Pictures don't belong in the copy; print all the records exactly.

*** Opening Materials provided ***

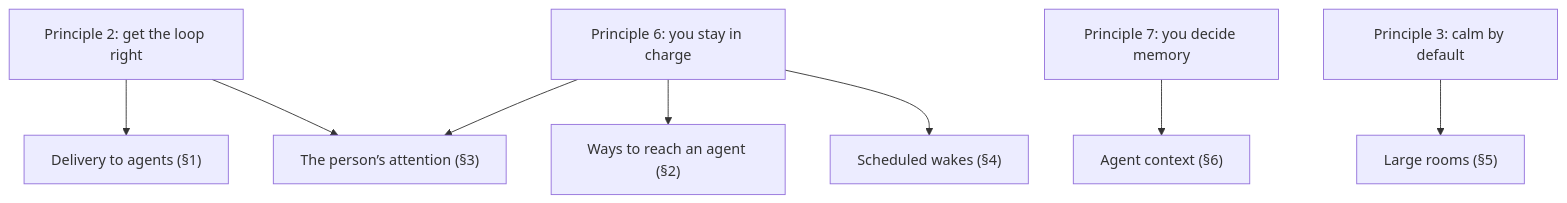
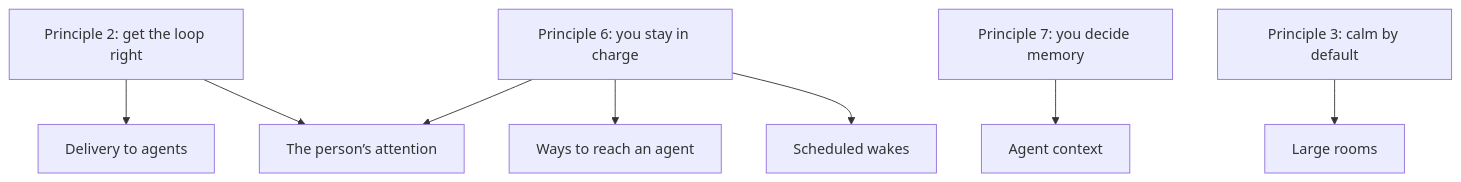
The first of 2 diagrams in designs/508/requirements.md (HJeon139/postbox), drawn with Mermaid before and after one commit. The commit also changed other lines of this file and 5 other files, not shown here.

````diff
--- a/designs/508/requirements.md
+++ b/designs/508/requirements.md
@@ -20,10 +20,10 @@
 ```mermaid
 flowchart TD
-  P2["Principle 2: get the loop right"] --> DL["Delivery to agents (§1)"]
-  P2 --> AT["The person’s attention (§3)"]
-  P6["Principle 6: you stay in charge"] --> MD["Ways to reach an agent (§2)"]
+  P2["Principle 2: get the loop right"] --> DL["Delivery to agents"]
+  P2 --> AT["The person’s attention"]
+  P6["Principle 6: you stay in charge"] --> MD["Ways to reach an agent"]
   P6 --> AT
-  P6 --> SW["Scheduled wakes (§4)"]
-  P7["Principle 7: you decide memory"] --> CX["Agent context (§6)"]
-  P3["Principle 3: calm by default"] --> PF["Large rooms (§5)"]
+  P6 --> SW["Scheduled wakes"]
+  P7["Principle 7: you decide memory"] --> CX["Agent context"]
+  P3["Principle 3: calm by default"] --> PF["Large rooms"]
 ```
````
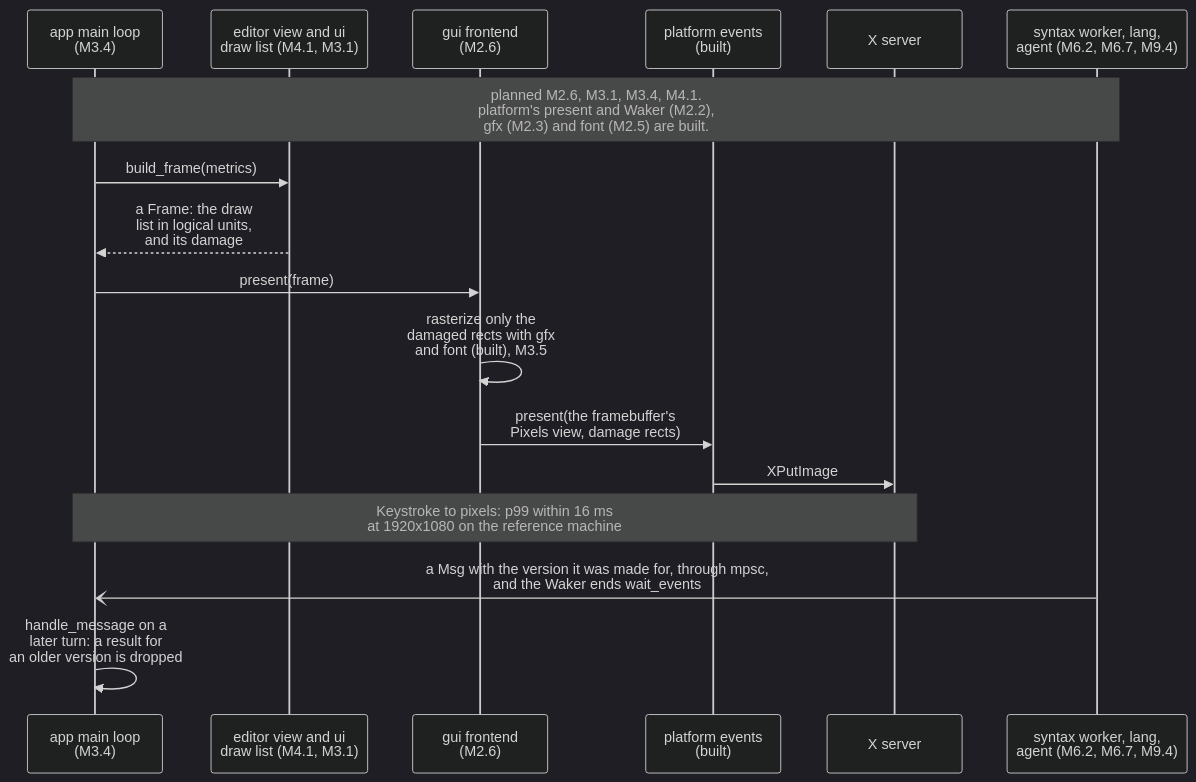
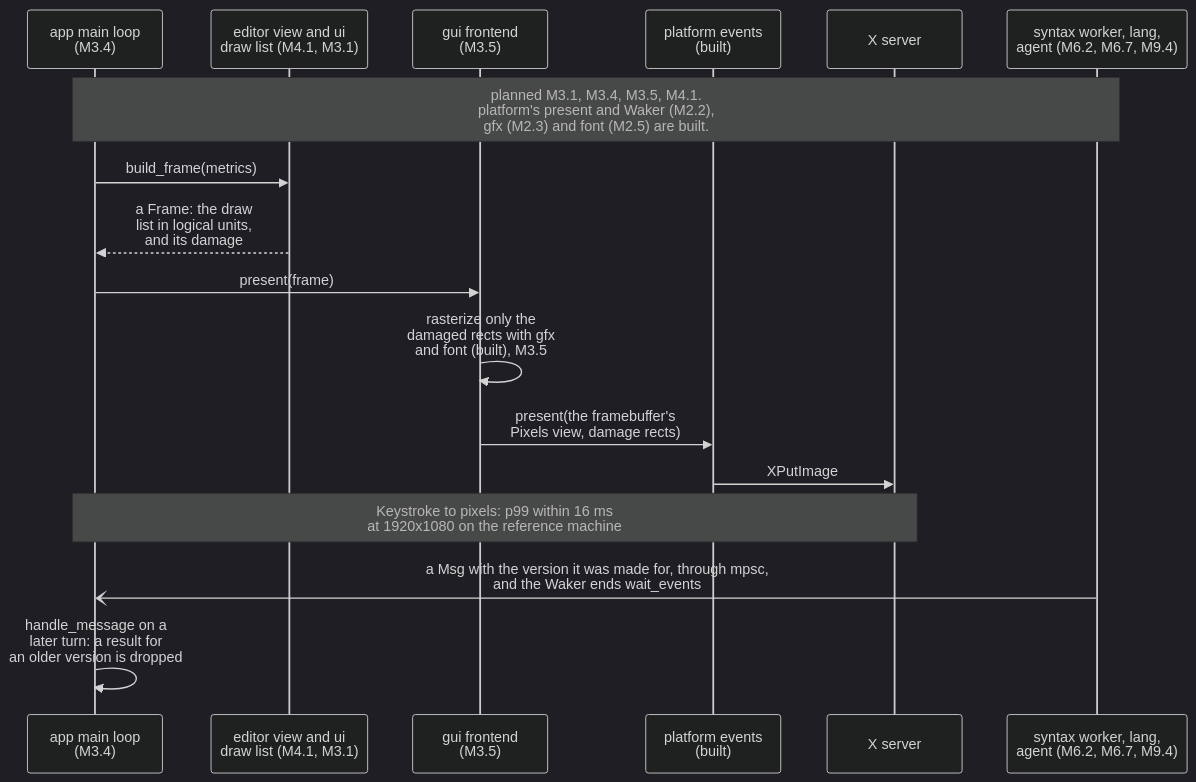
Before and after one commit to jabbott-iii/Tidepool: diagram 14 of 23 in diagrams/sequence-diagrams.md, drawn with Mermaid (dark theme). The commit also changed other lines of this file and 35 other files, not shown here.

````diff
--- a/diagrams/sequence-diagrams.md
+++ b/diagrams/sequence-diagrams.md
@@ -632,20 +683,20 @@
 ```mermaid
 sequenceDiagram
     participant ML as app main loop<br/>(M3.4)
     participant View as editor view and ui<br/>draw list (M4.1, M3.1)
-    participant Fe as gui frontend<br/>(M2.6)
+    participant Fe as gui frontend<br/>(M3.5)
     participant Plat as platform events<br/>(built)
     participant Disp as X server
     participant Bg as syntax worker, lang,<br/>agent (M6.2, M6.7, M9.4)
 
-    Note over ML,Bg: planned M2.6, M3.1, M3.4, M4.1.<br/>platform's present and Waker (M2.2),<br/>gfx (M2.3) and font (M2.5) are built.
+    Note over ML,Bg: planned M3.1, M3.4, M3.5, M4.1.<br/>platform's present and Waker (M2.2),<br/>gfx (M2.3) and font (M2.5) are built.
     ML->>View: build_frame(metrics)
     View-->>ML: a Frame: the draw<br/>list in logical units,<br/>and its damage
     ML->>Fe: present(frame)
     Fe->>Fe: rasterize only the<br/>damaged rects with gfx<br/>and font (built), M3.5
     Fe->>Plat: present(the framebuffer's<br/>Pixels view, damage rects)
     Plat->>Disp: XPutImage
     Note over ML,Disp: Keystroke to pixels: p99 within 16 ms<br/>at 1920x1080 on the reference machine
     Bg-)ML: a Msg with the version it was made for, through mpsc,<br/>and the Waker ends wait_events
     ML->>ML: handle_message on a<br/>later turn: a result for<br/>an older version is dropped
 ```
````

*** Closing Materials provided ***

Result of this exercise -
The first of 2 diagrams in designs/508/requirements.md (HJeon139/postbox), drawn with Mermaid before and after one commit. The commit also changed other lines of this file and 5 other files, not shown here.

````diff
--- a/designs/508/requirements.md
+++ b/designs/508/requirements.md
@@ -20,10 +20,10 @@
 ```mermaid
 flowchart TD
-  P2["Principle 2: get the loop right"] --> DL["Delivery to agents (§1)"]
-  P2 --> AT["The person’s attention (§3)"]
-  P6["Principle 6: you stay in charge"] --> MD["Ways to reach an agent (§2)"]
+  P2["Principle 2: get the loop right"] --> DL["Delivery to agents"]
+  P2 --> AT["The person’s attention"]
+  P6["Principle 6: you stay in charge"] --> MD["Ways to reach an agent"]
   P6 --> AT
-  P6 --> SW["Scheduled wakes (§4)"]
-  P7["Principle 7: you decide memory"] --> CX["Agent context (§6)"]
-  P3["Principle 3: calm by default"] --> PF["Large rooms (§5)"]
+  P6 --> SW["Scheduled wakes"]
+  P7["Principle 7: you decide memory"] --> CX["Agent context"]
+  P3["Principle 3: calm by default"] --> PF["Large rooms"]
 ```
````
Before and after one commit to jabbott-iii/Tidepool: diagram 14 of 23 in diagrams/sequence-diagrams.md, drawn with Mermaid (dark theme). The commit also changed other lines of this file and 35 other files, not shown here.

````diff
--- a/diagrams/sequence-diagrams.md
+++ b/diagrams/sequence-diagrams.md
@@ -632,20 +683,20 @@
 ```mermaid
 sequenceDiagram
     participant ML as app main loop<br/>(M3.4)
     participant View as editor view and ui<br/>draw list (M4.1, M3.1)
-    participant Fe as gui frontend<br/>(M2.6)
+    participant Fe as gui frontend<br/>(M3.5)
     participant Plat as platform events<br/>(built)
     participant Disp as X server
     participant Bg as syntax worker, lang,<br/>agent (M6.2, M6.7, M9.4)
 
-    Note over ML,Bg: planned M2.6, M3.1, M3.4, M4.1.<br/>platform's present and Waker (M2.2),<br/>gfx (M2.3) and font (M2.5) are built.
+    Note over ML,Bg: planned M3.1, M3.4, M3.5, M4.1.<br/>platform's present and Waker (M2.2),<br/>gfx (M2.3) and font (M2.5) are built.
     ML->>View: build_frame(metrics)
     View-->>ML: a Frame: the draw<br/>list in logical units,<br/>and its damage
     ML->>Fe: present(frame)
     Fe->>Fe: rasterize only the<br/>damaged rects with gfx<br/>and font (built), M3.5
     Fe->>Plat: present(the framebuffer's<br/>Pixels view, damage rects)
     Plat->>Disp: XPutImage
     Note over ML,Disp: Keystroke to pixels: p99 within 16 ms<br/>at 1920x1080 on the reference machine
     Bg-)ML: a Msg with the version it was made for, through mpsc,<br/>and the Waker ends wait_events
     ML->>ML: handle_message on a<br/>later turn: a result for<br/>an older version is dropped
 ```
````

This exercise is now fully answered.